Active camouflage, referred to as a "ruthenium polymer coating", is available to a variety of upgradeable vehicles, suits of armor, and weapons in the tabletop role-playing game Shadowrun.
The trailer of the upcoming video game Tom Clancy's Ghost Recon: Future Soldier shows four Special Ops Soldiers taking out two tanks with shoulder-mounted rocket launchers, before they turn on an active camouflage and vanish.
An additional fictional example of active camouflage in animals is the Gila-Munga, a race of extraterrestrial assassins appearing in Judge Dredd, a story serialized in the weekly British comic book anthology 2000 AD."
- I added the Halo, Predator, Crysis and Deus Ex bits. A Scanner Darkly’s scramble suit isn't per se an active camouflage, as explained in chapter 2 of the book. Someone with a Shadowrun rulebook or the Judge Dredd's comic could add references for these part. Lunaramethyst (talk) 16:22, 28 July 2016 (UTC)
In animals, a remarkable capability, if true
Some fish (did the author mean in cephalopods?) can change color rapidly... "including mimicking stationary patterns (propagated backwards) while swimming forwards." They can? Prove it! I can't find any trace of this in the literature but by all means put it back in the article with a suitable citation. 14:55, 20 January 2012 (UTC)
Good stuff, but unfortunately not active
"In 2008, the University of California at Berkeley and the Lawrence Berkeley National Laboratory announced the creation of a metamaterial with a negative refractive index: light doesn't reflect or refract on it but bends around it. It currently works only at microwave frequencies but could work in the visible spectrum if further miniaturised."
"The Boeing Bird of Prey, a technology demonstrator aircraft built by Boeing's Phantom Works between 1992 and 1999, "pioneered breakthrough low-observable technologies" which may have included active camouflage; the press release however mentions only "radar-evading design"." (breathless excitement, huh?)
Hello fellow Wikipedians,
I have just modified one external link on Active camouflage. Please take a moment to review my edit. If you have any questions, or need the bot to ignore the links, or the page altogether, please visit this simple FaQ for additional information. I made the following changes:
- Added archive https://web.archive.org/web/20130522231113/http://www.navy.forces.gc.ca/navres/NMQ_MNQ/researches_recherches/diffusedLighting_camouflageLumineux/index-eng.asp to http://www.navy.forces.gc.ca/navres/NMQ_MNQ/researches_recherches/diffusedLighting_camouflageLumineux/index-eng.asp
|checked=, on this template, to true or failed to let other editors know you reviewed the change.

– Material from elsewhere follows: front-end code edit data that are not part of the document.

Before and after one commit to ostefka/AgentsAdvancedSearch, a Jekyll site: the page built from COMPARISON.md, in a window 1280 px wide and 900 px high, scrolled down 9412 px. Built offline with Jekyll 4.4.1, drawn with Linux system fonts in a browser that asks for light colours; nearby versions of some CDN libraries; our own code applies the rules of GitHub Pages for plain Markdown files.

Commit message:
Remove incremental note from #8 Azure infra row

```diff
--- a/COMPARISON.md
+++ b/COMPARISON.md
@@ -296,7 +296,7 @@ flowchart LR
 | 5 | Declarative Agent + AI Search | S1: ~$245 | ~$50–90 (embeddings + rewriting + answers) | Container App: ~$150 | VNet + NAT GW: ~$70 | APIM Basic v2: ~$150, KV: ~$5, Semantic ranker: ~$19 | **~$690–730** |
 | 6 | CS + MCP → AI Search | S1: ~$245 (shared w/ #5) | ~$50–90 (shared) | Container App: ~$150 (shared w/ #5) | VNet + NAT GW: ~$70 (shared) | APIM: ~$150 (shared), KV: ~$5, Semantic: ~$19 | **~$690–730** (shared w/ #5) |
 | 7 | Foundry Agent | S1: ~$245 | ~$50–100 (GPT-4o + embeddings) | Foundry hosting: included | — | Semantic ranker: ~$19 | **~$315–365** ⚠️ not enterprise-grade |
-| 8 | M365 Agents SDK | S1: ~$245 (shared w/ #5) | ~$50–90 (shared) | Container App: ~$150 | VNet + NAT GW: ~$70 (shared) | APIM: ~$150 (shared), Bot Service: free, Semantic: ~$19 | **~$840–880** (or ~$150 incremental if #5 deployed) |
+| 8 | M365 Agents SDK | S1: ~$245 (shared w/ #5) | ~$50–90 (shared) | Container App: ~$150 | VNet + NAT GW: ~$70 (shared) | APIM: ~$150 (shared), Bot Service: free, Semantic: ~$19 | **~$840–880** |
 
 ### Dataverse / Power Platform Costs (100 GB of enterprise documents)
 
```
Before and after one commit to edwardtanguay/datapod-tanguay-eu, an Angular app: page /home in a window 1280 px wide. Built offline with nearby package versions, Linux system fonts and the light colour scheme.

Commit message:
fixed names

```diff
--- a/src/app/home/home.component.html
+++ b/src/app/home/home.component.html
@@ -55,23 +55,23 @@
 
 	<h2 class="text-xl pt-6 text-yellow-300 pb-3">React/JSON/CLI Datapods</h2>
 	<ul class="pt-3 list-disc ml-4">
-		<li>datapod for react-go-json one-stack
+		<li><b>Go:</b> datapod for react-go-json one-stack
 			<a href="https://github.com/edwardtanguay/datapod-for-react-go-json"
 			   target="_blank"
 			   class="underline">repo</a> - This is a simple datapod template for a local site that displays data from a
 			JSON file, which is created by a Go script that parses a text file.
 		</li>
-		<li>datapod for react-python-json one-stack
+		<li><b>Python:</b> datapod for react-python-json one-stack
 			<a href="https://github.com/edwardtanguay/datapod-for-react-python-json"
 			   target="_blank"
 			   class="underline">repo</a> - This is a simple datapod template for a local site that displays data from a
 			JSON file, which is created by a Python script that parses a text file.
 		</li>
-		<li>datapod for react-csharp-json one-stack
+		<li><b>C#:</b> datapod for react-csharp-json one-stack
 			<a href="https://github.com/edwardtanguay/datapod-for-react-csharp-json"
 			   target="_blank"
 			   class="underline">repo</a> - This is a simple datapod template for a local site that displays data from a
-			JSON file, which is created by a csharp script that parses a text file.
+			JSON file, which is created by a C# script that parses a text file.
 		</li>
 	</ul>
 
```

If you find any errors, please use the tools below to fix them or call an editor by setting
|needhelp= to your help request.
- If you found an error with any archives or the URLs themselves, you can fix them with this tool.
|needhelp=<your help request> on this template to request help from an experienced user. Please include details about your problem, to help other editors.
- "Invisibility shields one step closer with new metamaterials that bend light backwards" (Press release). Berkeley University of California. 11 August 2008. Retrieved 13 November 2010.
Scientists at the University of California, Berkeley, have for the first time engineered 3-D materials that can reverse the natural direction of visible and near-infrared light, a development that could help form the basis for...cloaking devices that could render objects invisible to the human eye.
- Erik Simonsen & Jim Bafaro (October 18, 2002). "Boeing Unveils Bird of Prey Stealth Technology Demonstrator". Retrieved 13 November 2010.